Things are no longer as simple as when international broadcasters just did shortwave transmissions to the world. Now we have to adapt to a world where more people want TV than radio – and where the Internet is expanding its reach daily. We have to have a presence on the net and on the various social media sites. And we have to have a mobile phone presence. This has meant staffers need to develop new skills. And it has increased our overall costs, especially to do television.
So when I told senior managers at VOA and the BBG about this event, and solicited their views on the greatest challenges, invariably some of them first mentioned budget. Although our funding has generally been increasing, it’s never enough to do all that we’d like to do.

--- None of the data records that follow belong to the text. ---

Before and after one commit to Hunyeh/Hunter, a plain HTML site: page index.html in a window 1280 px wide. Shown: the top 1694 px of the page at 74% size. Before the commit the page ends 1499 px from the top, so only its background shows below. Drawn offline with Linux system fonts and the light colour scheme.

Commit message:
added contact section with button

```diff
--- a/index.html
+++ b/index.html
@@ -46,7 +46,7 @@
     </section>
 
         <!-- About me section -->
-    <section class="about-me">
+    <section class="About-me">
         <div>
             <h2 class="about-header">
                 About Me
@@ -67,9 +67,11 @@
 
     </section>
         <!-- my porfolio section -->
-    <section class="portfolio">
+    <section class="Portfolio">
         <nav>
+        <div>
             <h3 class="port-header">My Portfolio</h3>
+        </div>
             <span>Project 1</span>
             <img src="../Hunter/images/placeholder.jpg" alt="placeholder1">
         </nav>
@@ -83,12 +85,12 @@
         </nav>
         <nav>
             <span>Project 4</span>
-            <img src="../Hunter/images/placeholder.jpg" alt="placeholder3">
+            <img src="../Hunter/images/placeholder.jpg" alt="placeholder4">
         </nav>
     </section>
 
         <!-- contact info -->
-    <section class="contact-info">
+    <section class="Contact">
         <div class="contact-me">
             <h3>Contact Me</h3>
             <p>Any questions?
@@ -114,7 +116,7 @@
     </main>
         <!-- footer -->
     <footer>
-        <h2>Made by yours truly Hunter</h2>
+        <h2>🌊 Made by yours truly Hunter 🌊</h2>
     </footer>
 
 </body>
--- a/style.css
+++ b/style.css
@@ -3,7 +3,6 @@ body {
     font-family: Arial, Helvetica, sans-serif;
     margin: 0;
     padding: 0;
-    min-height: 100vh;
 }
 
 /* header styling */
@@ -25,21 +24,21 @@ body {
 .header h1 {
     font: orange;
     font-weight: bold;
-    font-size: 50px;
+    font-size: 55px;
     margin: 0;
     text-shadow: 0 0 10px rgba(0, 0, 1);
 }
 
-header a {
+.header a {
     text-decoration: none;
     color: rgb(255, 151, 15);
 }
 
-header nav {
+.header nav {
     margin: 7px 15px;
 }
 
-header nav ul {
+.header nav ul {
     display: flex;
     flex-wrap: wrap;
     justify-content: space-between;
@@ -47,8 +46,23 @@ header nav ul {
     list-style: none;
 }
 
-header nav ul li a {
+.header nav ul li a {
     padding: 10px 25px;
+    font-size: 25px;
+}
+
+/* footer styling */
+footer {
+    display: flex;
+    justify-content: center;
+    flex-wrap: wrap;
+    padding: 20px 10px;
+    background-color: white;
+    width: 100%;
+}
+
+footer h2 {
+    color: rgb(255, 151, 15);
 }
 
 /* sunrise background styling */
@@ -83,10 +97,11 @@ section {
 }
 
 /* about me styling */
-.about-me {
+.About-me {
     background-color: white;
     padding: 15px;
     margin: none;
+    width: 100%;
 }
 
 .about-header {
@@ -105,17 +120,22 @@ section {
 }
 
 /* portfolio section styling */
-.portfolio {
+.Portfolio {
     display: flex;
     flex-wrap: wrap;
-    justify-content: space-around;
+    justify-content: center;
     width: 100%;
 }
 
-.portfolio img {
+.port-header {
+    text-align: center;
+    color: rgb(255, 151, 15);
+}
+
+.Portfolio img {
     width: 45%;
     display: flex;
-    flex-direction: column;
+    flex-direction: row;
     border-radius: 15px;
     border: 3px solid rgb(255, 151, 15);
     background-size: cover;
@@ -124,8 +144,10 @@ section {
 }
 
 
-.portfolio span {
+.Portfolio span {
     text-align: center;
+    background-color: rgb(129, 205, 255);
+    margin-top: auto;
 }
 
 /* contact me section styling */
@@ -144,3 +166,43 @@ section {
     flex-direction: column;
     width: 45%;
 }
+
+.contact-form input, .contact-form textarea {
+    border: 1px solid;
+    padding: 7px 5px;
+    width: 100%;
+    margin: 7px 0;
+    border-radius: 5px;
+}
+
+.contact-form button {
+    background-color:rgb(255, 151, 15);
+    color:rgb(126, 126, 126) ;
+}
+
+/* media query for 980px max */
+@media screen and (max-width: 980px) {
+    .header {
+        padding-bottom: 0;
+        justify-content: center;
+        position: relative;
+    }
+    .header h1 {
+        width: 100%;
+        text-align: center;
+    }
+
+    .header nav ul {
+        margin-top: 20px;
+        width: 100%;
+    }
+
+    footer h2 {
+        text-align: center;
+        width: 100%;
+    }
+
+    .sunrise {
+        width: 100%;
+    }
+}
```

Another challenge is increased competition – and not just from traditional competitors like the BBC, Deutsche Welle and the like. China, Russia, Iran – they are all pouring tens of millions of dollars into global broadcasting efforts. And that’s not all. With the Internet, everyone is potentially an international broadcaster. That means we've got to be creative about how attract audiences. No longer can we just roll out "the news" and expect people to watch, listen or read.
Yet another possible challenge is posed by those who question why U.S. International Broadcasting needs several entities versus one comprehensive one. The stock answer is that VOA emphasizes international and regional news and in-depth coverage of the United States while entities like Radio Free Europe, Radio Free Asia and TV Marti emphasize domestic news of the countries they broadcast to. That distinction has been blurred over time and can be debated.
But the biggest challenge is one we've faced since we started broadcasting in 1942: maintaining credibility and trust with our audiences.
This is not only my view, it’s the view of VOA Director Danforth Austin. In a message to me, he said:
“The way people consume media, including news media, is changing rapidly around the globe, and keeping up with those changing habits is critical for a news organization like VOA. But if the content we deliver, whether via shortwave radio or mobile device, can't be believed or trusted, we've accomplished nothing. Credibility trumps everything else when it comes our role as a government funded international broadcaster.”
(In the next excerpt, I will raise the question of whether the credibility of a U.S. government financed news organization is automatically suspect by virtue of its funding source.)